Port Davey Marine Reserve

Introduction

Bathurst Harbour

Bathurst Narrows
(Photo copyright Matthew Newton)

The Port Davey Marine Reserve lies within the Southwest National Park and the Tasmanian Wilderness World Heritage Area. Encompassing Port Davey, Bathurst Channel and Bathurst Harbour, the reserve (17 753 hectares / 178 km2) extends inland for more than 20 km to the north and east, up to the high water mark of all rivers, bays and estuaries.

Within its boundaries, the reserve protects all marine life and all habitats, including open ocean, exposed reefs, steep gorges, bays and inlets, kelp forests, seagrass meadows, and muddy and gravelly sediments.
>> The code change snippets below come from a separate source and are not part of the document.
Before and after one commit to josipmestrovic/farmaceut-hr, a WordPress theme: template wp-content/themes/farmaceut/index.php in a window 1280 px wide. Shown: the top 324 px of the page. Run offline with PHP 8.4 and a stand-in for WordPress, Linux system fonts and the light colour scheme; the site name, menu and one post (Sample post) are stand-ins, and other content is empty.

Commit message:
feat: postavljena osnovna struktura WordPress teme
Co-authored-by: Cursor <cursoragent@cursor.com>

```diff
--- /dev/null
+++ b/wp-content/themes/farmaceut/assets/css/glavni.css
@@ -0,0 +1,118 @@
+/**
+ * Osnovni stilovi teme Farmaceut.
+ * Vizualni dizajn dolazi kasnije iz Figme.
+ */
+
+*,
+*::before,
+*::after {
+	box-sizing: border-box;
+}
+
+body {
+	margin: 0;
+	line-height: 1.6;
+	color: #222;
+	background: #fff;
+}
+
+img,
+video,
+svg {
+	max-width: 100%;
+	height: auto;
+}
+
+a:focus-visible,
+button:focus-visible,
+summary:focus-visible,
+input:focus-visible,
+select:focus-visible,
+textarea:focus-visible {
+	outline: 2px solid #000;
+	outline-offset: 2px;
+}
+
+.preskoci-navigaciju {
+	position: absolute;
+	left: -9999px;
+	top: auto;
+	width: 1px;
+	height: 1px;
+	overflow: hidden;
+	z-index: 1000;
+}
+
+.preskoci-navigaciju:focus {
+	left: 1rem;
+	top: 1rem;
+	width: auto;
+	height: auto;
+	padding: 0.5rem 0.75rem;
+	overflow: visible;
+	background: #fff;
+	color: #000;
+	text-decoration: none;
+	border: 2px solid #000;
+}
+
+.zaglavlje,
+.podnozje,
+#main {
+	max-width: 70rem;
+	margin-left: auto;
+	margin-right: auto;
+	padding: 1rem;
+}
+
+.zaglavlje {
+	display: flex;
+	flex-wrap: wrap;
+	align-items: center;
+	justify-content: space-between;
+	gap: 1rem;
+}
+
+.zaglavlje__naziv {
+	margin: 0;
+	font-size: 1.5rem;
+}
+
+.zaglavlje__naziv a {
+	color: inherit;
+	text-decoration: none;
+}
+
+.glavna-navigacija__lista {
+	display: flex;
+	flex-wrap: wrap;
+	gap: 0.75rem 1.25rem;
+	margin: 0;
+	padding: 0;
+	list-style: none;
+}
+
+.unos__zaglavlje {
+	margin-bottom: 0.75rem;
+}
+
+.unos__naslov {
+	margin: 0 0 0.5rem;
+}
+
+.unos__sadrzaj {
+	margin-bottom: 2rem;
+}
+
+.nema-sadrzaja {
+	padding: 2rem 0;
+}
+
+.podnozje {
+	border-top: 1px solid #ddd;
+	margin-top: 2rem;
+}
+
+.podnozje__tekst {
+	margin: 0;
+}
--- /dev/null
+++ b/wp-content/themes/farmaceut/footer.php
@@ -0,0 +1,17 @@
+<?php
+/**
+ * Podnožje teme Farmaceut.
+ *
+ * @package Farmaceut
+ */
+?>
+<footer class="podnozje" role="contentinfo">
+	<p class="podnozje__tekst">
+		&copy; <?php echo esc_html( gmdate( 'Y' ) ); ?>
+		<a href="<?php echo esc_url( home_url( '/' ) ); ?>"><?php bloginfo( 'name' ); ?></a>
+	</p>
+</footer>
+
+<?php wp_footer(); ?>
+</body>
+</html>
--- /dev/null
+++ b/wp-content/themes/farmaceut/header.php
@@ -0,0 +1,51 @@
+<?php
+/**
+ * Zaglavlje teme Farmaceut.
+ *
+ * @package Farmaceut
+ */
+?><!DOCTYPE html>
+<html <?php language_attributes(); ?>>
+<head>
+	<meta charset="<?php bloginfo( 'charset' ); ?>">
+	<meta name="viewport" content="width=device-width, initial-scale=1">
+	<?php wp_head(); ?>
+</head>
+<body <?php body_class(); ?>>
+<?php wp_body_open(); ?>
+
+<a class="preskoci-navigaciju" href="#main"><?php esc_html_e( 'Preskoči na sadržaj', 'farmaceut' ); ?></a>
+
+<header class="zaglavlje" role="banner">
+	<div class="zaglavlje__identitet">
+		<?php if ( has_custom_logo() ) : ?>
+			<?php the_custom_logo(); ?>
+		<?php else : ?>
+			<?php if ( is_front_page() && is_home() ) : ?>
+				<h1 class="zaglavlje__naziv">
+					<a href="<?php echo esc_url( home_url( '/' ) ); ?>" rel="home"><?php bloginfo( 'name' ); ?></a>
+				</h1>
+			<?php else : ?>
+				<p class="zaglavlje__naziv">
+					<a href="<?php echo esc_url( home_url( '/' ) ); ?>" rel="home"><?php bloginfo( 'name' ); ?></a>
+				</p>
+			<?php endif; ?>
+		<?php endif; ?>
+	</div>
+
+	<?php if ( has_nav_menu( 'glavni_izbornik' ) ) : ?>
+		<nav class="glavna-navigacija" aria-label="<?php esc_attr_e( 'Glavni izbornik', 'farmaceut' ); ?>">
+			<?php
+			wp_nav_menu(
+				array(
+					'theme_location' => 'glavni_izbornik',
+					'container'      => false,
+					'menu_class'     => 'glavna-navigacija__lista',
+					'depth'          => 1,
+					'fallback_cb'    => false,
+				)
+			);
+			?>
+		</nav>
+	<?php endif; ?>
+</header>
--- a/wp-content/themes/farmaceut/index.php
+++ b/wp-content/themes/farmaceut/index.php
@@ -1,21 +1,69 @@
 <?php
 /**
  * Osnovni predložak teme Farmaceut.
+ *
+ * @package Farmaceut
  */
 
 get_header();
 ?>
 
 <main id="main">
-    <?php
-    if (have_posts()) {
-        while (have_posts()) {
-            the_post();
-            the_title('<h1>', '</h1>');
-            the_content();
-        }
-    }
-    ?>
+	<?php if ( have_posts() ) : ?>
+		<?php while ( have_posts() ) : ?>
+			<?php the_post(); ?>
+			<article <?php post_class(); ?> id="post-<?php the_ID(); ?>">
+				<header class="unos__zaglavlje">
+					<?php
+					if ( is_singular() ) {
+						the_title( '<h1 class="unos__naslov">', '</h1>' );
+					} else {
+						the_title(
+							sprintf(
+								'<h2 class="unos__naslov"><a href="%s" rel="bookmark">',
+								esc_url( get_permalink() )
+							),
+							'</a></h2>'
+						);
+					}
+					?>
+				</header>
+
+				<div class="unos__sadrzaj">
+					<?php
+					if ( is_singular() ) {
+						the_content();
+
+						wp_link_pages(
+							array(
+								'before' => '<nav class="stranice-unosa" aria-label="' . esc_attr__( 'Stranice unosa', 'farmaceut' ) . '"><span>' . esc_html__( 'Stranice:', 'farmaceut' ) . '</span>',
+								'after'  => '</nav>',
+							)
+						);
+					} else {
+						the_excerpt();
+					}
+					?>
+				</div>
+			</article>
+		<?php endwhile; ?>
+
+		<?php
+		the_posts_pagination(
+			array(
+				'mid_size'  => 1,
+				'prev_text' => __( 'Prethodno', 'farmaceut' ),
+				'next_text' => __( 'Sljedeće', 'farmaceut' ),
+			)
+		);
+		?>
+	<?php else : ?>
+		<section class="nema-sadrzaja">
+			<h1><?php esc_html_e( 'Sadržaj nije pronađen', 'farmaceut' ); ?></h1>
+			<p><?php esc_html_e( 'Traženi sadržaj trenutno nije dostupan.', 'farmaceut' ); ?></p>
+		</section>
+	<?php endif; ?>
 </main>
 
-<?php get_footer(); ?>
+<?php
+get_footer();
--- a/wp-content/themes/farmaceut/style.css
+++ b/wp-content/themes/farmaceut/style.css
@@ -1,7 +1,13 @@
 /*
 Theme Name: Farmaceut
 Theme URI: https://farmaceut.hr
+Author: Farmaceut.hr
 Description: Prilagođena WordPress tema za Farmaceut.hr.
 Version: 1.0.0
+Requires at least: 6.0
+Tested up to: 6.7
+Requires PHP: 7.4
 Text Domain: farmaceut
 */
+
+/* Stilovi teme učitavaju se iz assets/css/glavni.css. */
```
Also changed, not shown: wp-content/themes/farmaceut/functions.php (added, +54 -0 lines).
Declared in 2005, it is presently the only protected area within the Davey Bioregion – one of Tasmania’s eight continental shelf marine bioregions.

Why so special?

This region must surely be one of the most magnificent landscapes on the planet. Gold-green ranges, with bony quartzite ridges, rise sharply from the southern ocean and the broad interior waterways of Port Davey. 

Four major rivers and numerous creeks cut through gorges and snake across open plains, draining their rust-coloured waters into the marine reserve. Small islands dot the surface of the dark waters. White quartzite sands fringe the shoreline. Mt Rugby – the highest and most prominent peak bordering the reserve – rises grandly from the western shore of Bathurst Harbour. On a fine, calm day the marine reserve’s waters reflect the landscape to endless perfection. 

The underwater landscape is even more surprising. In Bathurst Harbour and Bathurst Channel a very unusual marine environment has been created by a deep layer of dark redbrown, tannin-rich freshwater, which overlies tidal saltwater. The tannins restrict sunlight penetration to the top few metres, limiting the growth of marine plants. In their place live colourful and delicate marine invertebrates. In the clearer marine waters of Port Davey – away from the influence of the freshwater tannins – a more typical Tasmanian underwater world exists. Diverse kelp forests and abundant fish thrive beneath the surging Southern Ocean waves.

The marine reserve was created to protect this extraordinary underwater world.